**Task prompt:** How many of the lines below contain "cells"? Reply with only that figure.

(Change detection outputs)
------
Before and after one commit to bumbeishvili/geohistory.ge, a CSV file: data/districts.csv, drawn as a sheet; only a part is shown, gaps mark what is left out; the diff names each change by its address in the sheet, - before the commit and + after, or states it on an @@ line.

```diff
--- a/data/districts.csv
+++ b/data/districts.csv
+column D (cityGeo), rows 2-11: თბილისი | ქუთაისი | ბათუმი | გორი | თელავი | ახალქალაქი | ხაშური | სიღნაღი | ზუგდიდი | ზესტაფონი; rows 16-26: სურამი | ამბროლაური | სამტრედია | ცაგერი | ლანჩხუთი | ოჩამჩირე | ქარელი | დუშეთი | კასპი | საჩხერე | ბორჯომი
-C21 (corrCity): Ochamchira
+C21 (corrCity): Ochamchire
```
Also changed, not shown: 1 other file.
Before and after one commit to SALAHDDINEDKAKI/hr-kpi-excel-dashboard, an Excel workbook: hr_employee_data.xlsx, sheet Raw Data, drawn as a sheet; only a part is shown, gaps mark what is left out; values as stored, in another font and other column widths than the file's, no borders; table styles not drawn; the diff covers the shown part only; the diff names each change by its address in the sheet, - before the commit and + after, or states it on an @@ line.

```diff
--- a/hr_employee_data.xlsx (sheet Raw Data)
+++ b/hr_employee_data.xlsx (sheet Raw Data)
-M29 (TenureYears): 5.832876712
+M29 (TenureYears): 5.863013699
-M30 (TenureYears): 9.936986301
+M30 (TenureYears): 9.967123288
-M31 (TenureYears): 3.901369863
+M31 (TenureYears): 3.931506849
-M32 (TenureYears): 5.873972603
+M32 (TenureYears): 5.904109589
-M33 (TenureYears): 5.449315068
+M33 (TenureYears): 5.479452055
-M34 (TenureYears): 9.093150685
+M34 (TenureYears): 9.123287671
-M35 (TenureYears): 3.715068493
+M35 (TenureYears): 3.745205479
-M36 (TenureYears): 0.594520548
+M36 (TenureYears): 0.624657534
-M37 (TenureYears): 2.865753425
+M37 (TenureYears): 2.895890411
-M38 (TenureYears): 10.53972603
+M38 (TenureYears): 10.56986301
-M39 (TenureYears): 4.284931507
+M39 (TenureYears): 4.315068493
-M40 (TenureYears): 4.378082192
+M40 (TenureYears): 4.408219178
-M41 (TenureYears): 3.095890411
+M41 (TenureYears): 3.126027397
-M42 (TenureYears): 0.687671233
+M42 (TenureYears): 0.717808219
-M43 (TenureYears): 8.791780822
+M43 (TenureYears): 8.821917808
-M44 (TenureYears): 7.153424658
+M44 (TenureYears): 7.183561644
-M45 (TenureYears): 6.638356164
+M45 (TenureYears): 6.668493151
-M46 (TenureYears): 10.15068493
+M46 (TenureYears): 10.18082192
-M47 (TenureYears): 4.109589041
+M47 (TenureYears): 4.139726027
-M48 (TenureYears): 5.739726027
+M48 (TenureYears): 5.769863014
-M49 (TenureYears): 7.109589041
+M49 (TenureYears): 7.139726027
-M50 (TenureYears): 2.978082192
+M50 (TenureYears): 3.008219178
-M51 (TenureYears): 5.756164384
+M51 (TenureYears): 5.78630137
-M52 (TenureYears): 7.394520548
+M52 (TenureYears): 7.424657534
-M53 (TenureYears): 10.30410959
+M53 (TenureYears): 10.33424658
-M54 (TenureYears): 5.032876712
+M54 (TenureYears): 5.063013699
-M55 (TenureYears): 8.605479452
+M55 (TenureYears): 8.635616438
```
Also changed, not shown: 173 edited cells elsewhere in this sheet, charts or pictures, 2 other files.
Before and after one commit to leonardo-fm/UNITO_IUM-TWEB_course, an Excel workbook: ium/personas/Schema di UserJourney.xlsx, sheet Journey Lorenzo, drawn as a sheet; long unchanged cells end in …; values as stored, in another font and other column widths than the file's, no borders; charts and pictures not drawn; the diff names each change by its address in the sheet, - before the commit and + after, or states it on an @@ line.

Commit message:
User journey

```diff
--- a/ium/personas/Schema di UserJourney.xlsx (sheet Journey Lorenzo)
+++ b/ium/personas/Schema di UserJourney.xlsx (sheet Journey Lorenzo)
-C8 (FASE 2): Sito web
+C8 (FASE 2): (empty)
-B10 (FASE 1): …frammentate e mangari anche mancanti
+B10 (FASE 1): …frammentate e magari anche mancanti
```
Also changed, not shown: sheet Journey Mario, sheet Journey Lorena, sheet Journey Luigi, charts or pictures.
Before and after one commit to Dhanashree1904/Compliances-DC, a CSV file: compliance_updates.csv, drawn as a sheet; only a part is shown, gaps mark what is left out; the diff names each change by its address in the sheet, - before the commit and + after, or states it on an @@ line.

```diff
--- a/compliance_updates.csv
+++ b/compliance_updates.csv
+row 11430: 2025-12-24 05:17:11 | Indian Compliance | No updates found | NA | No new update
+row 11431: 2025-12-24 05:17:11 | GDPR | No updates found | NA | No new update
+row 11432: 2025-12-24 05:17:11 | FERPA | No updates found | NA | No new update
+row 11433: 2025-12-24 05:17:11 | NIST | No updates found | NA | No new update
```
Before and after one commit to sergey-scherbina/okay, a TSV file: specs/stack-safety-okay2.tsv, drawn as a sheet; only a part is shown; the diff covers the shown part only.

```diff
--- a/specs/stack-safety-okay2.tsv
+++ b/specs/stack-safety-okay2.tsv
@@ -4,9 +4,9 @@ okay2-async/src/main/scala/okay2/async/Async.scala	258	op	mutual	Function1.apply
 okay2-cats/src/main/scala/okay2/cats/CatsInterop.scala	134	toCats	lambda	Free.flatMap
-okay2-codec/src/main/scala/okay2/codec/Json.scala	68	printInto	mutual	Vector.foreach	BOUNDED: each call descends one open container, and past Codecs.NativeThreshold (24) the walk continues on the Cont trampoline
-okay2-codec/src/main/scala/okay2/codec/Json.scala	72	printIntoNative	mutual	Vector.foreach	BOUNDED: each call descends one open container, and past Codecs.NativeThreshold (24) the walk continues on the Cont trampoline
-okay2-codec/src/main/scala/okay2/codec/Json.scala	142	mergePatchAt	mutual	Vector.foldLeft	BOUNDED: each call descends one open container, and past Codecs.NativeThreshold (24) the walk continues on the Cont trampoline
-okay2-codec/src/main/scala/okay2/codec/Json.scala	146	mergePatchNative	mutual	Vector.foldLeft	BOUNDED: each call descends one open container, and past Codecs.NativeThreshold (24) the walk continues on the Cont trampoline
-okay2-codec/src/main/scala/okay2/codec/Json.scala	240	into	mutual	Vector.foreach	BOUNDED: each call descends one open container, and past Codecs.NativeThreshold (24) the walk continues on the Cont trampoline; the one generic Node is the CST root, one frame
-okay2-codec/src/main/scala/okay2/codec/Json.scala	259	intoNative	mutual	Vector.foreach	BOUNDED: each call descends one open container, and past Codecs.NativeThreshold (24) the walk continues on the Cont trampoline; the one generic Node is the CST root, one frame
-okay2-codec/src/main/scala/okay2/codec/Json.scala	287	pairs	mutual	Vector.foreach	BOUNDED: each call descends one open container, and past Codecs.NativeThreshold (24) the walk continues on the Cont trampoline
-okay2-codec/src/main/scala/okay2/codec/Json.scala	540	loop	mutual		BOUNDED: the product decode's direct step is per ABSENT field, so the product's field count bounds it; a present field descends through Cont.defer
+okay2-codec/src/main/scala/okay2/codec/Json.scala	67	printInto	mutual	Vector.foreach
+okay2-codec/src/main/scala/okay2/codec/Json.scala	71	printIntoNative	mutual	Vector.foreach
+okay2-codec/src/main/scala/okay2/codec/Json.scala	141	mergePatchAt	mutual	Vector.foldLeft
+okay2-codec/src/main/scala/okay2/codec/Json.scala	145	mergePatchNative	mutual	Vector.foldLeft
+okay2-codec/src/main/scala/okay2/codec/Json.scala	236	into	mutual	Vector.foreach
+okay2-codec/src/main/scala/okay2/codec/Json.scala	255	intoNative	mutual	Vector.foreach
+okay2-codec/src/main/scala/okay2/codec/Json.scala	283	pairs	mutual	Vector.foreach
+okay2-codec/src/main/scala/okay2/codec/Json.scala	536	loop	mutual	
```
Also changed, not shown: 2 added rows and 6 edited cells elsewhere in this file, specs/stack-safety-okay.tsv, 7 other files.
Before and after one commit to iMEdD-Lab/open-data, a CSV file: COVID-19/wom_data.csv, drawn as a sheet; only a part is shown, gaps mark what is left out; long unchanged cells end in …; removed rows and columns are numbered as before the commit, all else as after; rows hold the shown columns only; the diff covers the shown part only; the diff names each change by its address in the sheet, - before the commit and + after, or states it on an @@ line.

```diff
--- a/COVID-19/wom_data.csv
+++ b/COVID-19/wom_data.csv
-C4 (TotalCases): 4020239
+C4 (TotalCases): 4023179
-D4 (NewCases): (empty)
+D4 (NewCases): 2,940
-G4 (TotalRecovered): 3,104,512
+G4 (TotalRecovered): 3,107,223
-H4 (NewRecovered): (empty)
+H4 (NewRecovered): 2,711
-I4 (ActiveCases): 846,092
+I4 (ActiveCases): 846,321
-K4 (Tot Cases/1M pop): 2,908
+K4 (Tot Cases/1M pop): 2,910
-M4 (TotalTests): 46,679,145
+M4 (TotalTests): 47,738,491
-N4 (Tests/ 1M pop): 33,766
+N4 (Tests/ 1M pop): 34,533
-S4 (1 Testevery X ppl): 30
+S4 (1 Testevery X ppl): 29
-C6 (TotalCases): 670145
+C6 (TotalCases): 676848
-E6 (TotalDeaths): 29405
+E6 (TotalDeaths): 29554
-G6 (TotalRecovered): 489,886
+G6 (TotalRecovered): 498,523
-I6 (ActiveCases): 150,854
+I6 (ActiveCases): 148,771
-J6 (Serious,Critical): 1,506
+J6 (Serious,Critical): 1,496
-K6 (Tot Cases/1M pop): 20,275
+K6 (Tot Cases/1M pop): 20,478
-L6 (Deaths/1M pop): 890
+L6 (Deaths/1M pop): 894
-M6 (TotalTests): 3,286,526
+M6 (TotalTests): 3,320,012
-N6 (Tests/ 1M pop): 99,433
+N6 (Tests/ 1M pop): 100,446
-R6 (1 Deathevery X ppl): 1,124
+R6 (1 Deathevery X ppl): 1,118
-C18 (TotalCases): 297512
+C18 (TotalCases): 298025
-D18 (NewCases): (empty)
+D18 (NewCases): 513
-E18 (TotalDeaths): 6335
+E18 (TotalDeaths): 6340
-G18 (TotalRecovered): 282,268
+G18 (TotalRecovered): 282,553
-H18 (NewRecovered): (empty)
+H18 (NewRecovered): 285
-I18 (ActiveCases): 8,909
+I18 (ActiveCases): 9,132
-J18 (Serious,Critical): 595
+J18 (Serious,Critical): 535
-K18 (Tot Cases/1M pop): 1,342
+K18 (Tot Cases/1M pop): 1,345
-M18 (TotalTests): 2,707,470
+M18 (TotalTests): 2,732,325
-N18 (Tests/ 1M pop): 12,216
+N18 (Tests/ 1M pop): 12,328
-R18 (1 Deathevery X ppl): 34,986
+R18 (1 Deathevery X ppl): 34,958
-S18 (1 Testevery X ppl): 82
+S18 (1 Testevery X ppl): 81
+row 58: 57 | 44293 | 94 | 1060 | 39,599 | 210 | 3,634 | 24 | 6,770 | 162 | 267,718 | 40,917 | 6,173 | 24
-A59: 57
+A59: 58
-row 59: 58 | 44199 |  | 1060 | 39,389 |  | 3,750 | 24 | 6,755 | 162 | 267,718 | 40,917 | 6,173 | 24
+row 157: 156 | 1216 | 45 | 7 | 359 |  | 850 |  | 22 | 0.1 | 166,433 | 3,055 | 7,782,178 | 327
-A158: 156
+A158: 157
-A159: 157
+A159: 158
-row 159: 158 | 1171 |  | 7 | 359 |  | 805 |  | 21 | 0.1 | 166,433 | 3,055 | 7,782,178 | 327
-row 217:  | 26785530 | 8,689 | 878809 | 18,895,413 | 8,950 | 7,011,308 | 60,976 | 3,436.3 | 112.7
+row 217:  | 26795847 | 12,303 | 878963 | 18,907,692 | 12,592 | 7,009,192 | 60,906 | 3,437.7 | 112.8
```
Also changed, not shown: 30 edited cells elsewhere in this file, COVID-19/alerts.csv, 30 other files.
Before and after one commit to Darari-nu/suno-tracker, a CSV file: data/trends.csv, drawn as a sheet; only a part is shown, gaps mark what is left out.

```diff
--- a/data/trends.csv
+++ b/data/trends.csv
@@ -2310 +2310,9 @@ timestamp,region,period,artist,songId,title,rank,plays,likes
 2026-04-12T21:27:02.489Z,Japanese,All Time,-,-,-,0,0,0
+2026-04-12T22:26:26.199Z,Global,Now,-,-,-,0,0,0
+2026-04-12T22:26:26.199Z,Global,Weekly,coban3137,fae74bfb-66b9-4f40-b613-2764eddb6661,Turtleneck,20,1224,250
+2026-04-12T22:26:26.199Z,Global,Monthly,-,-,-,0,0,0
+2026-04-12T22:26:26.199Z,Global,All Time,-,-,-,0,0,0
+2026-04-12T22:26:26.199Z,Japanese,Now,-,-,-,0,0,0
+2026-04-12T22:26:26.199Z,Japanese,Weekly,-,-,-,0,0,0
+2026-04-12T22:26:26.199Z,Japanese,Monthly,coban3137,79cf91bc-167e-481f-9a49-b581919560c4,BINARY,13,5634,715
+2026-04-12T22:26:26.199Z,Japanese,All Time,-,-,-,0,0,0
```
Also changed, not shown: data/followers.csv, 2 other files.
------
**Exercise solution:** 5